Amy Burgin and a team of collaborators across eight institutions and five states have been awarded a four-year, $6M National Science Foundation EPSCoR Track 2 grant for the project “Aquatic intermittency effects on microbiomes in streams (AIMS).” Amy is a KU associate professor of ecology and evolutionary biology and an associate scientist with the Kansas Biological Survey. The team includes 18 investigators. Key collaborators are Sam Zipper and Erin Seybold, assistant scientists at the Kansas Geological Survey; Jamene Brooks-Kieffer, associate librarian and data services librarian and coordinator of digital scholarship at KU Libraries; and Jay Johnson, KU professor and chair of geography and atmospheric science and liaison with Haskell Indian Nations University. A full story about the research project was released Sept. 23 in KU Today.
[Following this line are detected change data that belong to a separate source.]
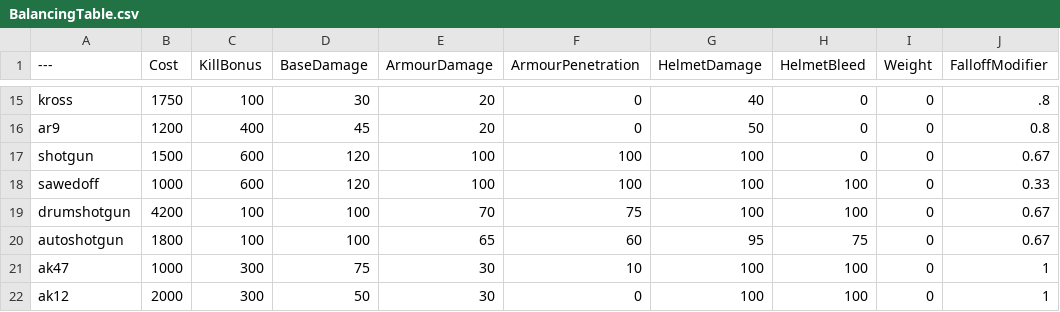
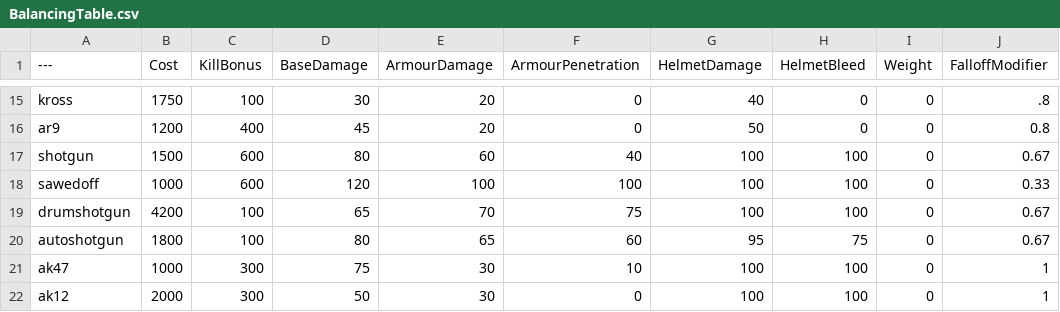
Before and after one commit to nabikababi/BalancingTable, a CSV file: BalancingTable.csv, drawn as a sheet; only a part is shown, gaps mark what is left out; the diff names each change by its address in the sheet, - before the commit and + after, or states it on an @@ line.

Commit message:
Update BalancingTable.csv

```diff
--- a/BalancingTable.csv
+++ b/BalancingTable.csv
-D17 (BaseDamage): 120
+D17 (BaseDamage): 80
-E17 (ArmourDamage): 100
+E17 (ArmourDamage): 60
-F17 (ArmourPenetration): 100
+F17 (ArmourPenetration): 40
-H17 (HelmetBleed): 0
+H17 (HelmetBleed): 100
-D19 (BaseDamage): 100
+D19 (BaseDamage): 65
-D20 (BaseDamage): 100
+D20 (BaseDamage): 80
```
Liz Koziol, postdoctoral researcher in the Bever/Schultz Lab, has been awarded a two-year, $250,000 NSF Partnerships for Innovation grant for her project titled “Manipulating mycorrhizal fungi: Plant symbionts in organic agriculture.” This NSF program supports entrepreneurs. Liz’s previous work has demonstrated that reintroduction of native prairie arbuscular mycorrhizal fungi (AMF) improves the establishment and growth of high-value prairie plant species, such as leadplant, rattlesnake master and pale purple coneflower. Liz has initiated a business that produces and makes native AMF available to prairie restoration practitioners, and agricultural producers also are interested in her product. The award will support her in conducting research that extends her tests of native prairie AMF in restoration and also tests potential benefits in organic agriculture. She will collaborate with Juniper Hill Farms in Douglas County in these tests. The grant co-PI is Jim Bever, Foundation Distinguished Professor of EEB and a Bio Survey senior scientist.
Ligia Souza, doctoral student in the Billings Laboratory, has been awarded a grant from the Doctoral Student Research Fund in the Office of Graduate Studies for her project titled, “How future nutrient availability depends on the temperature response of soil enzymes.” The funds will cover supplies for the project. Sharon Billings, her advisor, is a senior scientist at the Bio Survey and Dean’s Professor of Ecology and Evolutionary Biology.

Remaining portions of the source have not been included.